The 1930s were, without a doubt, the height of the classical Hollywood era. The era was known for its lavish studio productions, with MGM, RKO, Warner Brothers, Paramount, and 20th Century Fox all operating at the height of their powers. Every major studio possessed a long roster of contract players, with films released at such a rapid pace that it made for an especially competitive environment within the industry. Even while America remained in the throes of the Great Depression, the film industry continued to flourish, and movies easily supplanted the theater as the main attraction for American entertainment.
Of course, what made 1939 the watershed year was the release of several critically acclaimed movies, including The Wizard of Oz and Mr. Smith Goes to Washington. But the most famous of the bunch, and perhaps the most famous movie of all, is Gone With the Wind. Leading man Clark Gable had a unique appeal that captivated Depression-era audiences; while Cary Grant offered a sophisticated charm and Fred Astaire was tied to the musical genre, Gable brought an air of sophistication that was less comical than that of Grant and appealed to both genders, unlike Astaire. At a time when so many Americans were financially destitute, Gable managed to appear classy without coming across as snobbish. At the same time, his virile masculinity was not overly macho or misogynist. For these reasons, Gable was able to captivate male and female viewers alike, and his mass appeal was a driving force behind the commercial success of Gone With the Wind, possibly the most beloved Hollywood film ever made. As iconic director John Huston once stated, "Clark Gable was the only real he-man I've ever known, of all the actors I've met."
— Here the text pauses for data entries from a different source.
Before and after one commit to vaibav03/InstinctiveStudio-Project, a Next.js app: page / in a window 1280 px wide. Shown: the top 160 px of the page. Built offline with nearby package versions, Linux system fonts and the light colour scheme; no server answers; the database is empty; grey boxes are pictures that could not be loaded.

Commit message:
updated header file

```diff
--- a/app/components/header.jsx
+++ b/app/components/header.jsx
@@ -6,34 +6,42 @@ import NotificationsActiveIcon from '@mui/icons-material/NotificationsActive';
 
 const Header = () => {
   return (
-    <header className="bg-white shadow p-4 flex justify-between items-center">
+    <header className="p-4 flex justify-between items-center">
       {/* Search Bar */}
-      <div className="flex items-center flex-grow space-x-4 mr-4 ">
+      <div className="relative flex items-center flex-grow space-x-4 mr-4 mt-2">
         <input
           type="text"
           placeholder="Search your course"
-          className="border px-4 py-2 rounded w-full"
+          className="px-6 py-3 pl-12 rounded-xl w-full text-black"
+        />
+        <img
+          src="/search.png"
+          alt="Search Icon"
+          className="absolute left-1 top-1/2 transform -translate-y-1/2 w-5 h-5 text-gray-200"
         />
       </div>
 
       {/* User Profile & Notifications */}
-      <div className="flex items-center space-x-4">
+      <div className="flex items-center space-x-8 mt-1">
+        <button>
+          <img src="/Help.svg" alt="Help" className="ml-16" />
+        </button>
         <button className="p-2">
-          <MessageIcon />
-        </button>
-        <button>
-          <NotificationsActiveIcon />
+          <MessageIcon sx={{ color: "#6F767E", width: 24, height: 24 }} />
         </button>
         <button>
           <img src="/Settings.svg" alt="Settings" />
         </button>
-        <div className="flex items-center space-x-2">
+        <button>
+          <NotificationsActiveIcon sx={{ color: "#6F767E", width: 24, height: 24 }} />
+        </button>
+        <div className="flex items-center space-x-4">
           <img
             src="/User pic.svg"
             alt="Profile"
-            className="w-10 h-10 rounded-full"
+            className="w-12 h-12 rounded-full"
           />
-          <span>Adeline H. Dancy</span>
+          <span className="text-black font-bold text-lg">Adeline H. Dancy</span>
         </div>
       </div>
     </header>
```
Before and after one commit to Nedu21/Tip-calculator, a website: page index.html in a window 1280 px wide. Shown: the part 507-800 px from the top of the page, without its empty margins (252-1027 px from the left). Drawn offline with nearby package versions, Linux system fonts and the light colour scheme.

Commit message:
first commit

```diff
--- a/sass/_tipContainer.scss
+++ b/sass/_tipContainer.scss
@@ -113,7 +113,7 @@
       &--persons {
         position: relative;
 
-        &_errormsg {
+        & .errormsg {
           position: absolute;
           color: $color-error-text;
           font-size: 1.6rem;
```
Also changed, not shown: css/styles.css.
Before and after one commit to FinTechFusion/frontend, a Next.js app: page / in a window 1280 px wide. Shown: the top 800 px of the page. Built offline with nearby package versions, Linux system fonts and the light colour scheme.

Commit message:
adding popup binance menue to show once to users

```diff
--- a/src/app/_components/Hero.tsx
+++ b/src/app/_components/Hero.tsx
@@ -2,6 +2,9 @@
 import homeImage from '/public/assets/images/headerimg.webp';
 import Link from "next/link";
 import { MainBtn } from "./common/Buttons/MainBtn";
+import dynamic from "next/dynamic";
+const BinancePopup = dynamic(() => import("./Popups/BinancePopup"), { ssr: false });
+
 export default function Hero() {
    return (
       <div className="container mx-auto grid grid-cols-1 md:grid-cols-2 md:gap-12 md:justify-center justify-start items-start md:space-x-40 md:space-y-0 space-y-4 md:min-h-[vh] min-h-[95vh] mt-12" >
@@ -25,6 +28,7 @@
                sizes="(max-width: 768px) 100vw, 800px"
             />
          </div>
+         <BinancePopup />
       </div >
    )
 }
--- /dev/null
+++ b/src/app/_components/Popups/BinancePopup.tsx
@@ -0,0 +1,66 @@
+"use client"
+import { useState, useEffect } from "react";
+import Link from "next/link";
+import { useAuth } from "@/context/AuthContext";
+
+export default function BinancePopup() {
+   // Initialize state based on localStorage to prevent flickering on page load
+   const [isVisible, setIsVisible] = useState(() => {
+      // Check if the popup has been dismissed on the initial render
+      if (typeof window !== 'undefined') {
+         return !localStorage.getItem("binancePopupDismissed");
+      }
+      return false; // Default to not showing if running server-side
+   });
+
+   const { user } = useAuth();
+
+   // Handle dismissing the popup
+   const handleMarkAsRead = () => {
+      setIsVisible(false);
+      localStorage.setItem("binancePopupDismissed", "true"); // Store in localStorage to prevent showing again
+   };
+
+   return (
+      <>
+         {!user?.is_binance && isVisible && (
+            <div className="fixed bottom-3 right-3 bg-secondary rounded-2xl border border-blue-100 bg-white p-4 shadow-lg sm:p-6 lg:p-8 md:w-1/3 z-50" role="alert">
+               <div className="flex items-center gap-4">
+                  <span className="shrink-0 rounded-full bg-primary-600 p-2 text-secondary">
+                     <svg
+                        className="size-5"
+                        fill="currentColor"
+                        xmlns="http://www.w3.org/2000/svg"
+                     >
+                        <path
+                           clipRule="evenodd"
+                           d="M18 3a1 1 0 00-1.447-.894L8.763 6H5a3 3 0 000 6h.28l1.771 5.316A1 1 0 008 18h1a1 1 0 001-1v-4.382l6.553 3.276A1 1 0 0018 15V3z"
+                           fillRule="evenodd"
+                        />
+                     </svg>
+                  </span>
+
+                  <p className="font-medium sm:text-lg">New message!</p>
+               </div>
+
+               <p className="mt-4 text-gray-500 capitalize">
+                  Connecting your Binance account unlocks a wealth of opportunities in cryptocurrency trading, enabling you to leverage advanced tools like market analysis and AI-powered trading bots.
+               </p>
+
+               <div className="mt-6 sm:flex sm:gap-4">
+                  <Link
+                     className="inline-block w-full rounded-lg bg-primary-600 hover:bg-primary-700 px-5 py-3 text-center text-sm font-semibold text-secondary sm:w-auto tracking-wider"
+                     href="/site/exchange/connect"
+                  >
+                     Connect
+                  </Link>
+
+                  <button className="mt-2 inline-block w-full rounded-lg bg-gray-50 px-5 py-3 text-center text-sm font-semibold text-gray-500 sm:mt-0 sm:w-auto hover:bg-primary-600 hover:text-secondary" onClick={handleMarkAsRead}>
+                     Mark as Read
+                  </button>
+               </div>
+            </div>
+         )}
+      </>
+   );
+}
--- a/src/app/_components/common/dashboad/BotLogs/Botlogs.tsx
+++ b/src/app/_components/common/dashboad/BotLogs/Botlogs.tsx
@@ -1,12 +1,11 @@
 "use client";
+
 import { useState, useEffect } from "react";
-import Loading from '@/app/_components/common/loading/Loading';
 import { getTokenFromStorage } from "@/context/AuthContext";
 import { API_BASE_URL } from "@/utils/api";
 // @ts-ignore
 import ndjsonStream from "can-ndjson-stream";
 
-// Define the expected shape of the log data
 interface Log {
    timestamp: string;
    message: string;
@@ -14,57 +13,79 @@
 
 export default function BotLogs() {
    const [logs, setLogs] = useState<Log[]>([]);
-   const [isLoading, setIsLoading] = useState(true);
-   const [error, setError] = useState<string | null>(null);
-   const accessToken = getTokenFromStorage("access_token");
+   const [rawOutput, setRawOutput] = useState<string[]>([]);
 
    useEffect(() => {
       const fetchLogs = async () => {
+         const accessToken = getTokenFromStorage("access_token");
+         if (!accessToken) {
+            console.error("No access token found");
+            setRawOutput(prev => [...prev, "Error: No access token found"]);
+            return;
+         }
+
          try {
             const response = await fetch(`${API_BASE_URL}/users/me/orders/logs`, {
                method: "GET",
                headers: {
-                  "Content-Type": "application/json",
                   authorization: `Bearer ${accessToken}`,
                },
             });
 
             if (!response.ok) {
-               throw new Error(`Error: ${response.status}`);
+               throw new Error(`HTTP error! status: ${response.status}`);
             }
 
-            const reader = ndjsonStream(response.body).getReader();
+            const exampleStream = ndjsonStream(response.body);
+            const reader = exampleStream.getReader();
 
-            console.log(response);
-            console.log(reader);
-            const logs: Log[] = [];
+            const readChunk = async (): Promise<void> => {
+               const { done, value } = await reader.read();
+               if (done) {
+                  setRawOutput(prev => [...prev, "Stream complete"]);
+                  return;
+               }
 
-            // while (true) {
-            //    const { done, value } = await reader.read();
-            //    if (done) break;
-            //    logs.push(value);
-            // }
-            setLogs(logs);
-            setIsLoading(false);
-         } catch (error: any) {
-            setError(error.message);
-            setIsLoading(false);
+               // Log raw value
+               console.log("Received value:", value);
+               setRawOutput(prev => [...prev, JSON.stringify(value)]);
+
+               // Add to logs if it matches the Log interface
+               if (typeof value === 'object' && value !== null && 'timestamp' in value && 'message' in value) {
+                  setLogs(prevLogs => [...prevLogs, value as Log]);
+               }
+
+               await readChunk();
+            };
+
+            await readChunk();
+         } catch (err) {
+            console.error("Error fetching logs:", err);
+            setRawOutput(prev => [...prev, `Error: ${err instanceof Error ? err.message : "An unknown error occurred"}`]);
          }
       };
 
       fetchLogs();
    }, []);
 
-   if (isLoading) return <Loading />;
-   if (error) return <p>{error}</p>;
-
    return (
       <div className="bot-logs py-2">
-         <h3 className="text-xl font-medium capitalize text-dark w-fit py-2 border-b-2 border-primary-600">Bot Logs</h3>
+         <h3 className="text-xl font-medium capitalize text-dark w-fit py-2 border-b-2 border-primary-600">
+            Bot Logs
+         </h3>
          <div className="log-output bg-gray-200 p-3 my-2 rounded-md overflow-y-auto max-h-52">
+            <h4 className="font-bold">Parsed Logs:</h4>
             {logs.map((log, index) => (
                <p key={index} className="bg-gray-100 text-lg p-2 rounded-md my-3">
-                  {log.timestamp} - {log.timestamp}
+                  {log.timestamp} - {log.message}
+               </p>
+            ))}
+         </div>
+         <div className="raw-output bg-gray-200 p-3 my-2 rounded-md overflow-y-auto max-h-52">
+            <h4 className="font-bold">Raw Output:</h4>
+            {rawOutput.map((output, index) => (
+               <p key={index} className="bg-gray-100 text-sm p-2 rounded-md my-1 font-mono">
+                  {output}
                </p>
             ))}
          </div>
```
One of the most remarkable aspects of the film is that the quintessential Southern belle was played by Vivien Leigh, a British actress still relatively unknown in Hollywood. Vivien was an accomplished stage actress and had already appeared in foreign films during the 1930s, but she was a complete dark horse to get the iconic role she's still associated with, and it only came about because of her persistence in getting cast for the role. 30 years after Gone With the Wind was released, one film critic credited Selznick's "inspired casting" of Vivien Leigh as Scarlett with the film's success. Another 30 years later, the same critic wrote that Leigh "still lives in our minds and memories as a dynamic force rather than as a static presence."
While Gone With the Wind made Leigh a big name practically overnight, she continued to buck the usual trend by doing Broadway and even appearing on stage in London during the 1940s, instead of focusing on movies. A lot of this was no doubt due to her famous marriage to Laurence Olivier, himself an accomplished stage and film actor. At the same time, Vivien became notorious for being difficult to work with and unusually temperamental, a byproduct of bipolar disorder that frequently affected her mood and occasionally left her incoherently hysterical.
Despite starring together just that one time, Gable and Leigh produced one of the most memorable movie couples, but they were also tied together by similar fates and premature deaths. Rhett & Scarlett examines the lives and careers of the two Hollywood icons. Along with pictures of important people, places, and events, you will learn about Clark Gable and Vivien Leigh like never before.